In total, Labour was more trusted across nine of the ten questions polled and the Conservatives were ahead only on the issue of defence and security.
Small Boat Crossings
The newspaper says the poll suggests that Labour’s aggressive targeting of issues traditionally important to Conservative voters could be paying off.
Over the weekend Rachel Reeves, the shadow chancellor, ruled out introducing a wealth tax or increasing the top 45p rate of income tax and the party is now increasingly set on drawing attention to Mr. Sunak’s record on small boats crossings.
Labour accused the government of allowing a record number of arrivals in the past 12 days after 3,014 migrants arrived between August 16 and August 27.
Mr. Sunak’s press secretary defended his record, pointing to the overall number of crossings being lower than the record-breaking figures of last year and Labour’s refusal to vote with the government on measures designed to prevent people smugglers ferrying people across the Channel.
Speaking to the Times, the press secretary said: “Small boats crossings are down by around 15 per cent compared to last year thanks to the radical action that this Conservative government has taken, despite forecasts of crossings increasing.
“Thanks to the action this government has taken, including passing the toughest laws ever to tackle illegal boat crossings, strike deals with our allies to return illegal migrants and increase patrols on the Channel, we are making progress to deter and stop these dangerous boat crossings, unlike the Labour Party who have voted against these measures at every turn and have presented no alternative plan to the British people.”
On Monday, Home Secretary Suella Braverman rejected any suggestion it was a mistake to pledge to stop small boats crossings, as she hit out at “a range of forces” seeking to block ministers.
“It’s what the British people expect of us,” she told Sky News.
“It’s what I passionately believe is the right thing to do. And we are making progress.
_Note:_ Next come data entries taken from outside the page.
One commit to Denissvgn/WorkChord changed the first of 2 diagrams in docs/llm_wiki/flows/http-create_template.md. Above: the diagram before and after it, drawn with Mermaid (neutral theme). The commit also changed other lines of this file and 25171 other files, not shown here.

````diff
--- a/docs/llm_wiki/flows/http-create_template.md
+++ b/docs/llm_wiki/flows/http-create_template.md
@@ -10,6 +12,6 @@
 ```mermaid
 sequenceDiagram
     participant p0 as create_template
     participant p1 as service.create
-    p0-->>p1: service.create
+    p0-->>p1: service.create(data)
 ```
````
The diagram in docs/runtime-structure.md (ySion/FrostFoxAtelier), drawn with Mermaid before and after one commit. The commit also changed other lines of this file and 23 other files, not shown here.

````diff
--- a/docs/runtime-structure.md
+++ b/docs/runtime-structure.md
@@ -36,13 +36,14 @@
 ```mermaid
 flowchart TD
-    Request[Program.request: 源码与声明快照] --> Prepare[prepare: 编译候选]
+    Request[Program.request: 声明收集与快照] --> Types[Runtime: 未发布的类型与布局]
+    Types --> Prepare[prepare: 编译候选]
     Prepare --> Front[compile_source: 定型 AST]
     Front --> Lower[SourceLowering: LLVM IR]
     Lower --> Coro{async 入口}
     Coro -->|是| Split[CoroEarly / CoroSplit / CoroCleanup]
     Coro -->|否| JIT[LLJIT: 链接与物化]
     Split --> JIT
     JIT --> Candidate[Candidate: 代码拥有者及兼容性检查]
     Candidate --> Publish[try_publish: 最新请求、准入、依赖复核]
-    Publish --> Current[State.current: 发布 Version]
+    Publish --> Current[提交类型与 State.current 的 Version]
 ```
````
We’ve passed our landmark legislation.
“But let’s also be clear about what we’re up against. We’re up against a range of forces which are intent on stopping us—whether it’s immigration lawyers, charities, NGOs, many of whom have very close links with the Labour Party, operating night and day to stop us from delivering this pledge through legal challenges in the courts.”
In addition to winning over voters on issues where the Conservatives have traditionally been strong, the poll appears to show that Labour maintains a lead in areas where it has often been ahead in the past.
Of all the policy areas, Labour’s most significant lead came on the NHS, where 39 percent of voters backed its handling of the health service compared with 12 per cent for the Conservatives.
On education and schools, Labour had a lead of 35 percent to 15.
On housing the figures were 33 percent to ten, and on the economy 25 per cent to 21.
The Labour party was also ahead on Brexit, with 19 per cent favouring its policies compared with 17 percent for the Tories.